The Alban did manage to put on Madeleine L’Engle’s “A Wrinkle in Time.” The show was also streamed through YouTube, though live, this time.

Now, they’re moving forward with two fall productions: “Alice in Wonderland” at the Alban and an outdoor production of William Shakespeare’s “The Merry Wives of Windsor.”

While the productions are very different from one other, Bryan said they’re both focused on keeping everybody safe.

For rehearsals, they keep the number of people in the theater down to below 25.

Bryan said the cast for “Alice” is fewer than 20 and they’re not doing full rehearsals — at least, not yet.

“We can do everything in small groups,” he said.

Anyone coming into the Alban gets their temperature checked. When actors aren’t on stage rehearsing, they’re scattered throughout the theater and seated in different aisles to maintain plenty of social distance.

There are bottles of hand sanitizer and everybody wears a mask.

“We were encouraging people to wear masks before,” Bryan said. “Since the governor’s order, it’s a requirement.”

Nobody complains but the arts center manager acknowledged that wearing a mask on stage is problematic.

“It’s harder to hear people,” he said. “It’s harder to see a full set of facial expressions, like smiling, frowning, baring your teeth, whatever, but it’s better than not doing anything.”

The cast and crew want to create.

Bryan said when they hosted auditions for “Alice in Wonderland” he talked the actors and explained that taking on a show meant more than being safe at the theater. They had to be responsible outside the theater, too.

“I don’t expect anyone to lock themselves in their room for two months to do the show, but your fellow actors and crew need to trust you,” he said. “They need to feel safe around you.”

Which means avoiding unnecessary risk outside the theater.

“Just being in a production right now is a risk and you need to take it seriously,” he said.

Bryan said the Alban planned to stream “Alice in Wonderland,” like they did “A Wrinkle in Time,” which allowed them some flexibility with when they opened the production.

“If someone gets sick, they have to quarantine and go take care of themselves,” he said.

With a smaller role, the show might continue on, as scheduled.

“But, obviously, not if it’s Alice,” he said. “With streaming, we could postpone the production.”

That would be harder with “The Merry Wives of Windsor,” which will accommodate an in-person audience, though one that will be watching from the relative comfort and safety of their cars.

“The actors’ microphones will be connected to an FM transmitter,” Bryan said. “People will be able to tune in and hear.”

Ticket prices may be affected by the streaming.

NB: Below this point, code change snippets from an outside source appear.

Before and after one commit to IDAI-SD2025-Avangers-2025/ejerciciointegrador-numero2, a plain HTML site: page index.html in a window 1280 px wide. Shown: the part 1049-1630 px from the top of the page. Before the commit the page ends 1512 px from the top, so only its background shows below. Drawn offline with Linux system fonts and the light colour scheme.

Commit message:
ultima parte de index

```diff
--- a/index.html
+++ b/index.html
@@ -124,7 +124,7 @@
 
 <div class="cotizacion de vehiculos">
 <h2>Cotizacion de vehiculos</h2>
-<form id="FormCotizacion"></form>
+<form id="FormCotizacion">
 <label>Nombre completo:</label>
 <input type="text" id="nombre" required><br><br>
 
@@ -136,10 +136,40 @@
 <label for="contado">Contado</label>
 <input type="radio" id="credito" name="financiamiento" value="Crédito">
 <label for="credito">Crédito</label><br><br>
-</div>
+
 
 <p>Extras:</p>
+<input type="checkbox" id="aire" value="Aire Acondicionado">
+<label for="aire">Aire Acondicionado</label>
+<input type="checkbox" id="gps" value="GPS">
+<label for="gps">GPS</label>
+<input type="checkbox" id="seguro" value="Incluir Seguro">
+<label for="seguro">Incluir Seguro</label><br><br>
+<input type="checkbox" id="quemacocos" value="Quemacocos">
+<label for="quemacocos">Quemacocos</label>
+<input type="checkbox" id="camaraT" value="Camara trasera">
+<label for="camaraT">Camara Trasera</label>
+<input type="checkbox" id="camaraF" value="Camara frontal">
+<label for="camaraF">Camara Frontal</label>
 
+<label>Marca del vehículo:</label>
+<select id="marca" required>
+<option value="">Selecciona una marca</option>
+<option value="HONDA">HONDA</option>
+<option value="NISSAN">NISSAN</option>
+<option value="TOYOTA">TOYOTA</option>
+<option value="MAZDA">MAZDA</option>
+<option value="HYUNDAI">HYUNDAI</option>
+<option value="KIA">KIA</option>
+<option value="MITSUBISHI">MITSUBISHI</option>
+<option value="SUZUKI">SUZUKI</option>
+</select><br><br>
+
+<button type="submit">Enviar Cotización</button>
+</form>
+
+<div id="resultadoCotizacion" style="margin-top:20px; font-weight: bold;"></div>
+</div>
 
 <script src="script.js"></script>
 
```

Bryan said they’d seen a drop in ticket sales with their last two productions, though he didn’t think they’d lost that much audience.

Plenty of people watched the show, but not all of them paid.

“When you go to live theater, you take your family and you buy four tickets. With streaming, you’re just buying one ticket, but maybe four or more people are watching,” he said.

Bryan said they didn’t lose a lot of money for those summer shows, but they did lose some money.

The streaming price for “Alice in Wonderland,” he said, would probably be $20, the price of two adult tickets. Bryan didn’t think raising the price would make a lot of money, but the Alban is a non-profit theater company.

“But you have to understand that we’re a struggling arts organization,” he said. “We’re not trying to get rich, but we have to try, at least, to break even.”